The Eurythmics have never really recorded a consistently mind-blowing album. Sweet Dreams (Are Made of This) and Savage probably come close, but the group’s prolific output consists mostly of great singles buffered by a lot of filler.
Peace finds the group performing its trademark adult pop — unlike its synthesizer pop which some listeners find more interesting — and actually pull off a very coherent record.
Stewart throws Lennox some curves, draping her voice in strings on one track, then attempting to drown her out with a wall of guitars on others. But Lennox displays her versatility by sounding natural in any context given to her.
The songs on Peace are some of the strongest the group has produced. Not hard to do when Brian Wilson and the Beatles make for very obvious references. Under another group’s hand, such references would be clumsy.
Unlike on her solo work, Lennox sounds alive.

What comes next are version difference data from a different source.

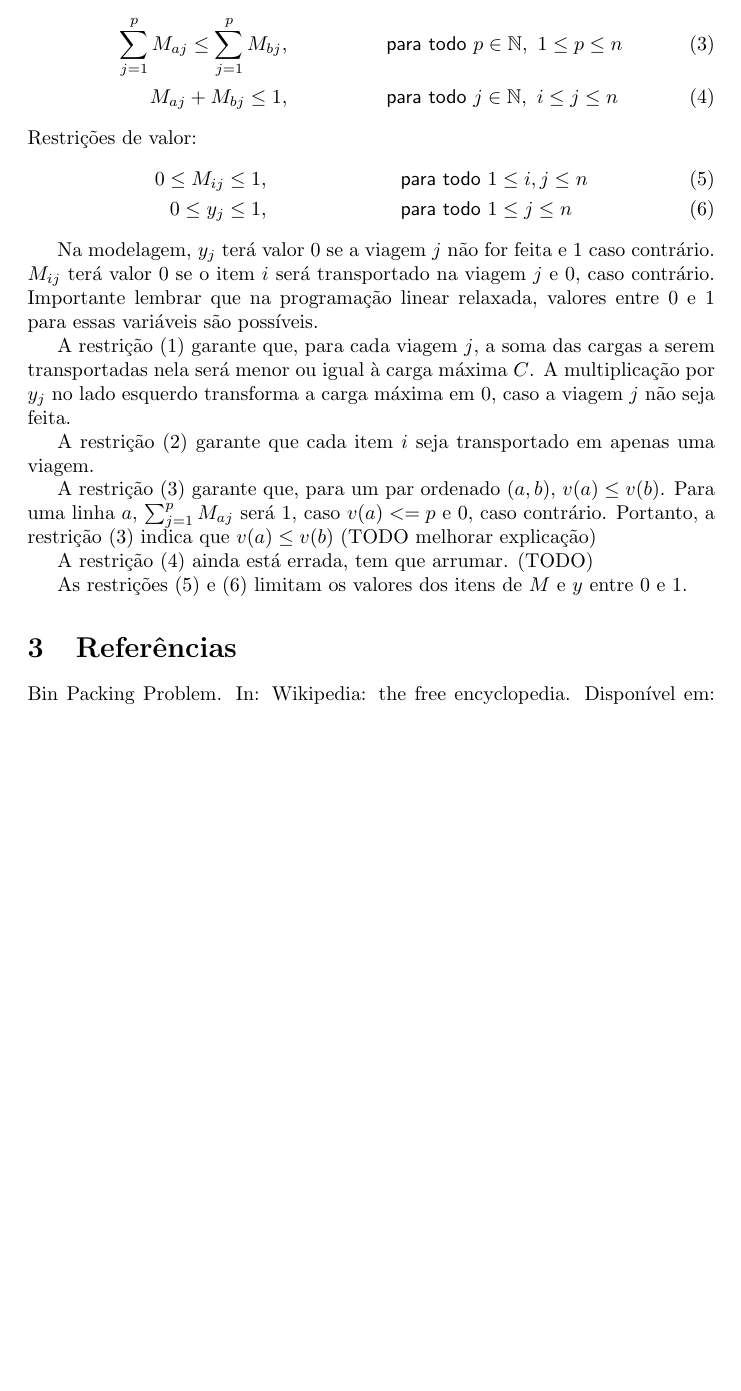
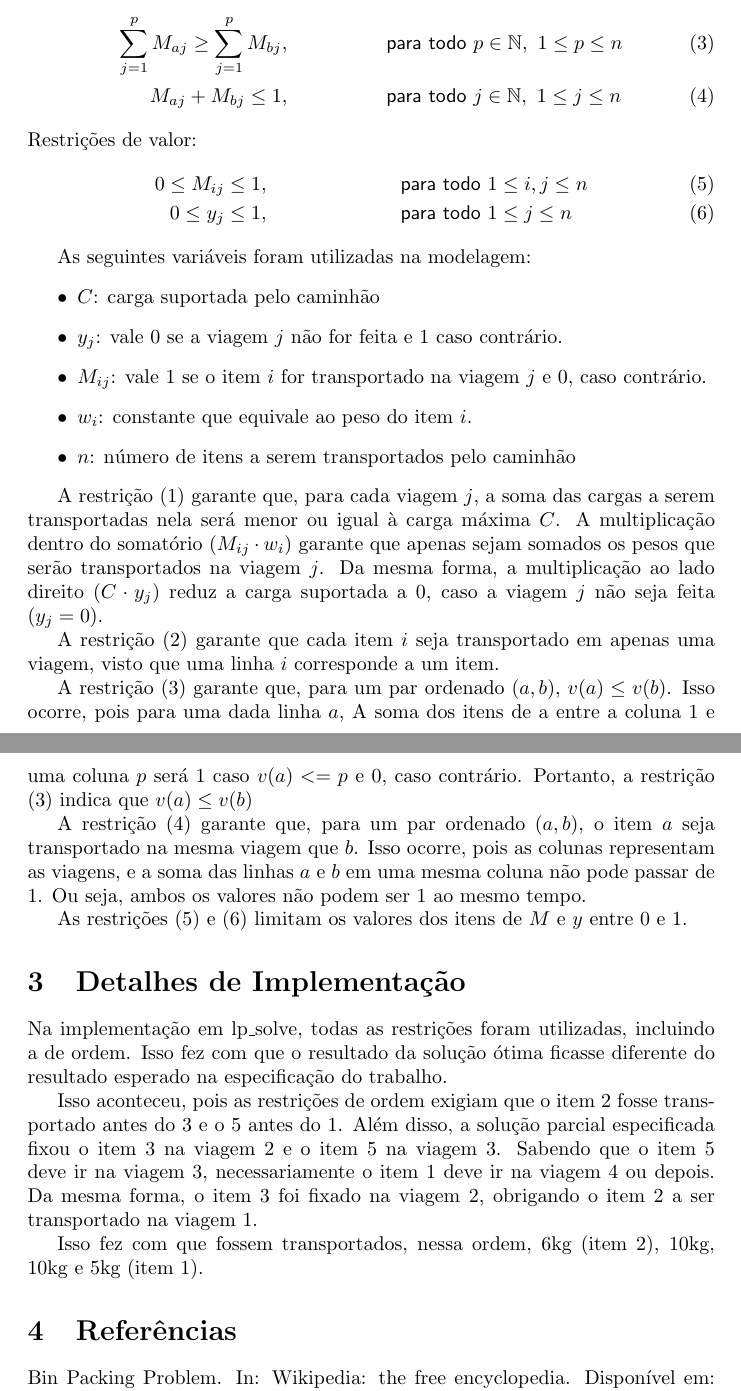
Before and after one commit to GustavoHen12/otimizacao_pl, a LaTeX document (relatorio/relatorio.tex): part of page 2 of 2 before the commit and two parts of pages 2 and 3 of 3 after it, the two joined at a grey line, cut so that both start at the same text, the shorter picture padded with empty space. Compiled offline with pdfLaTeX.

Commit message:
finaliza relatorio

```diff
--- a/relatorio/relatorio.tex
+++ b/relatorio/relatorio.tex
@@ -51,10 +51,10 @@ S.A
 \end{align}
 Para cada par ordenado $(a,b)$:
 \begin{align}
-\sum_{j=1}^p M_{aj} \le \sum_{j=1}^p M_{bj}&, &
+\sum_{j=1}^p M_{aj} \ge \sum_{j=1}^p M_{bj}&, &
     \textsf{ para todo }& p \in \mathbb{N},\ 1 \le p \le n\\
 M_{aj} + M_{bj} \le 1&, &
-    \textsf{ para todo }& j \in \mathbb{N},\ i \le j \le n
+    \textsf{ para todo }& j \in \mathbb{N},\ 1 \le j \le n
 \end{align}
 Restrições de valor:
 \begin{align}
@@ -64,23 +64,38 @@ Restrições de valor:
     \textsf{ para todo }& 1 \le j \le n
 \end{align}
 
-Na modelagem,
-$y_j$ terá valor $0$ se a viagem $j$ não for feita e $1$
-caso contrário.
-$M_{ij}$ terá valor $0$ se o item $i$ será transportado na viagem $j$
-e $0$, caso contrário. Importante lembrar que na programação linear
-relaxada, valores entre $0$ e $1$ para essas variáveis são possíveis.
+As seguintes variáveis foram utilizadas na modelagem:
+\begin{itemize}
+    \item $C$: carga suportada pelo caminhão
 
-A restrição $(1)$ garante que, para cada viagem $j$, a soma das cargas a serem transportadas nela será menor ou igual à carga máxima $C$. A multiplicação por $y_j$ no lado esquerdo transforma a carga máxima em $0$, caso a viagem $j$ não seja feita.
+    \item $y_j$: vale $0$ se a viagem $j$ não for feita e $1$ caso contrário.
 
-A restrição $(2)$ garante que cada item $i$ seja transportado em apenas uma viagem.
+    \item $M_{ij}$: vale $1$ se o item $i$ for transportado na viagem $j$
+    e $0$, caso contrário.
 
-A restrição $(3)$ garante que, para um par ordenado $(a,b)$, $v(a) \le v(b)$. Para uma linha $a$, $\sum_{j=1}^p M_{aj}$ será $1$, caso $v(a) <= p$ e $0$, caso contrário. Portanto, a restrição $(3)$ indica que $v(a) \le v(b)$ (TODO melhorar explicação)
+    \item $w_i$: constante que equivale ao peso do item $i$.
 
-A restrição $(4)$ ainda está errada, tem que arrumar. (TODO)
+    \item $n$: número de itens a serem transportados pelo caminhão
+\end{itemize}
+
+A restrição $(1)$ garante que, para cada viagem $j$, a soma das cargas a serem transportadas nela será menor ou igual à carga máxima $C$. A multiplicação dentro do somatório ($M_{ij} \cdot w_i$) garante que apenas sejam somados os pesos que serão transportados na viagem $j$. Da mesma forma, a multiplicação ao lado direito ($C \cdot y_j$) reduz a carga suportada a $0$, caso a viagem $j$ não seja feita ($y_j = 0$).
+
+A restrição $(2)$ garante que cada item $i$ seja transportado em apenas uma viagem, visto que uma linha $i$ corresponde a um item.
+
+A restrição $(3)$ garante que, para um par ordenado $(a,b)$, $v(a) \le v(b)$. Isso ocorre, pois para uma dada linha $a$, A soma dos itens de a entre a coluna $1$ e uma coluna $p$ será $1$ caso $v(a) <= p$ e $0$, caso contrário. Portanto, a restrição $(3)$ indica que $v(a) \le v(b)$
+
+A restrição $(4)$ garante que, para um par ordenado $(a,b)$, o item $a$ seja transportado na mesma viagem que $b$. Isso ocorre, pois as colunas representam as viagens, e a soma das linhas $a$ e $b$ em uma mesma coluna não pode passar de 1. Ou seja, ambos os valores não podem ser $1$ ao mesmo tempo.
 
 As restrições $(5)$ e $(6)$ limitam os valores dos itens de $M$ e $y$
 entre $0$ e $1$.
+
+\begin{section}{Detalhes de Implementação}
+    Na implementação em lp\_solve, todas as restrições foram utilizadas, incluindo a de ordem. Isso fez com que o resultado da solução ótima ficasse diferente do resultado esperado na especificação do trabalho.
+
+    Isso aconteceu, pois as restrições de ordem exigiam que o item $2$ fosse transportado antes do $3$ e o $5$ antes do $1$. Além disso, a solução parcial especificada fixou o item $3$ na viagem $2$ e o item $5$ na viagem $3$. Sabendo que o item $5$ deve ir na viagem $3$, necessariamente o item $1$ deve ir na viagem $4$ ou depois. Da mesma forma, o item $3$ foi fixado na viagem $2$, obrigando o item $2$ a ser transportado na viagem $1$.
+
+    Isso fez com que fossem transportados, nessa ordem, 6kg (item 2), 10kg, 10kg e 5kg (item 1).
+\end{section}
 
 \begin{section}{Referências}
 
```
Also changed, not shown: relatorio/relatorio.pdf, 5 other files.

Even her so-called “icy alto” sounds incredibly warm.
The charistmatic but celebrity-shy singer, while still scoring hits this decade, has been decidedly frugal with her productivity, and fans of her voice — which would sound good singing a traffic sign — would find Peace a good incentive to take a trip to the record shop.